■ WHAT TO DO ■
Keep every line in which "output" occurs and drop the rest of the data.

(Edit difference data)

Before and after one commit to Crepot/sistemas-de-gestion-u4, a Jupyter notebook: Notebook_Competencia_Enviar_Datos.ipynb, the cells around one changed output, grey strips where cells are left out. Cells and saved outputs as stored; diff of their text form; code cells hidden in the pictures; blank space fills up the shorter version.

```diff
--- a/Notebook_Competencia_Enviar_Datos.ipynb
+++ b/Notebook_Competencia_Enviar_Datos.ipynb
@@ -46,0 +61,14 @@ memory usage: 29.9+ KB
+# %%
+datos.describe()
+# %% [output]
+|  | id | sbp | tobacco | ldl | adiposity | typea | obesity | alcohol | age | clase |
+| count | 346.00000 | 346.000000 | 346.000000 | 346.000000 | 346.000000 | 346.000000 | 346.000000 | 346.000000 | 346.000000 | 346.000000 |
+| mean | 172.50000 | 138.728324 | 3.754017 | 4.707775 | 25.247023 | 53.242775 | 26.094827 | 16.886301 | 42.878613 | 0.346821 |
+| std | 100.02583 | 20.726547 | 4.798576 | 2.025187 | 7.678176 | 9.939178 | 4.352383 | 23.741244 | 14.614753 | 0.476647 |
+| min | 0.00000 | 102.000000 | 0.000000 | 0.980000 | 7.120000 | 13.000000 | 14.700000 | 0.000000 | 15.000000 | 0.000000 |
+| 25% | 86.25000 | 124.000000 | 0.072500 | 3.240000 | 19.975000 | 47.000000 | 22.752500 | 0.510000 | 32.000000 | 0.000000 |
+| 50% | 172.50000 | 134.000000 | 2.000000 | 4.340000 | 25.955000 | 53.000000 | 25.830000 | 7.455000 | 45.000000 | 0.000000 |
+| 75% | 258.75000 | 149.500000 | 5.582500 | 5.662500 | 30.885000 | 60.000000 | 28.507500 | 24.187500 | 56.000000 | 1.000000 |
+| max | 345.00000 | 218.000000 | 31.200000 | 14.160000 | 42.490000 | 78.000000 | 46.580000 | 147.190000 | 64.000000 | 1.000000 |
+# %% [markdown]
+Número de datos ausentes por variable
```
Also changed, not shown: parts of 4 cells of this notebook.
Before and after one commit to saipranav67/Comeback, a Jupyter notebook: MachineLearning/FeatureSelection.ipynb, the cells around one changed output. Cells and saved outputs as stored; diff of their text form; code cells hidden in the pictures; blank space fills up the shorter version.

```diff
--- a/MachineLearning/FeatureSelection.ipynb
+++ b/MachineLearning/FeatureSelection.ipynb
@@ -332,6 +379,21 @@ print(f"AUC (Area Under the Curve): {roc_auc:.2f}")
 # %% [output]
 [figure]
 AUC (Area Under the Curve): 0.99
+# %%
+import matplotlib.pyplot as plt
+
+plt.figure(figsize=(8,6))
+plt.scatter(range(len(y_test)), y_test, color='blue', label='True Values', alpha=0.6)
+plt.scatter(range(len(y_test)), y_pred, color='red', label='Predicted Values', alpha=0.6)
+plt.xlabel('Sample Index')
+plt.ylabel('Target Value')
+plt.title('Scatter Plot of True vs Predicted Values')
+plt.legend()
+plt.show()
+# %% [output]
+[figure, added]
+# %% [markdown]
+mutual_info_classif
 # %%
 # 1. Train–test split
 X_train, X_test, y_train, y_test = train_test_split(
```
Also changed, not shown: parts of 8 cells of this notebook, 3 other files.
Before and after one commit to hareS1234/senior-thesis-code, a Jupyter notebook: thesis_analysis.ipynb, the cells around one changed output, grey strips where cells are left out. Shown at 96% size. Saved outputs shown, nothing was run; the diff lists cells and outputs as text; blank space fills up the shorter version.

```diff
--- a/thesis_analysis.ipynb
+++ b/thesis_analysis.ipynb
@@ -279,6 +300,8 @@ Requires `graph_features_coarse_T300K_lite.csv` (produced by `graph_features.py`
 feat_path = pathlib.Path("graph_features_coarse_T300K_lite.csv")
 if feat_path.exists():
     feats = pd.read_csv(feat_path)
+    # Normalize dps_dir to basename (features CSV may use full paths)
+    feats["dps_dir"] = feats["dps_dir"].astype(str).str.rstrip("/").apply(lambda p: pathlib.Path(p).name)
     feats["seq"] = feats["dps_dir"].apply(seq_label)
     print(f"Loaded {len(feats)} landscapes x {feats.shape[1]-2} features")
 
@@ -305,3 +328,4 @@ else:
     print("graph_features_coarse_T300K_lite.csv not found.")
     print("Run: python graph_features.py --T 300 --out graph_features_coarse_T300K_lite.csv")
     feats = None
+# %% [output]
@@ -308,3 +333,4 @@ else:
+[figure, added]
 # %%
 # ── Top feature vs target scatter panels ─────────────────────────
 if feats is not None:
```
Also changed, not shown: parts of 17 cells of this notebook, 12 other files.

■ WRITTEN SOLUTION ■
Before and after one commit to Crepot/sistemas-de-gestion-u4, a Jupyter notebook: Notebook_Competencia_Enviar_Datos.ipynb, the cells around one changed output, grey strips where cells are left out. Cells and saved outputs as stored; diff of their text form; code cells hidden in the pictures; blank space fills up the shorter version.
+# %% [output]
Before and after one commit to saipranav67/Comeback, a Jupyter notebook: MachineLearning/FeatureSelection.ipynb, the cells around one changed output. Cells and saved outputs as stored; diff of their text form; code cells hidden in the pictures; blank space fills up the shorter version.
 # %% [output]
+# %% [output]
Before and after one commit to hareS1234/senior-thesis-code, a Jupyter notebook: thesis_analysis.ipynb, the cells around one changed output, grey strips where cells are left out. Shown at 96% size. Saved outputs shown, nothing was run; the diff lists cells and outputs as text; blank space fills up the shorter version.
+# %% [output]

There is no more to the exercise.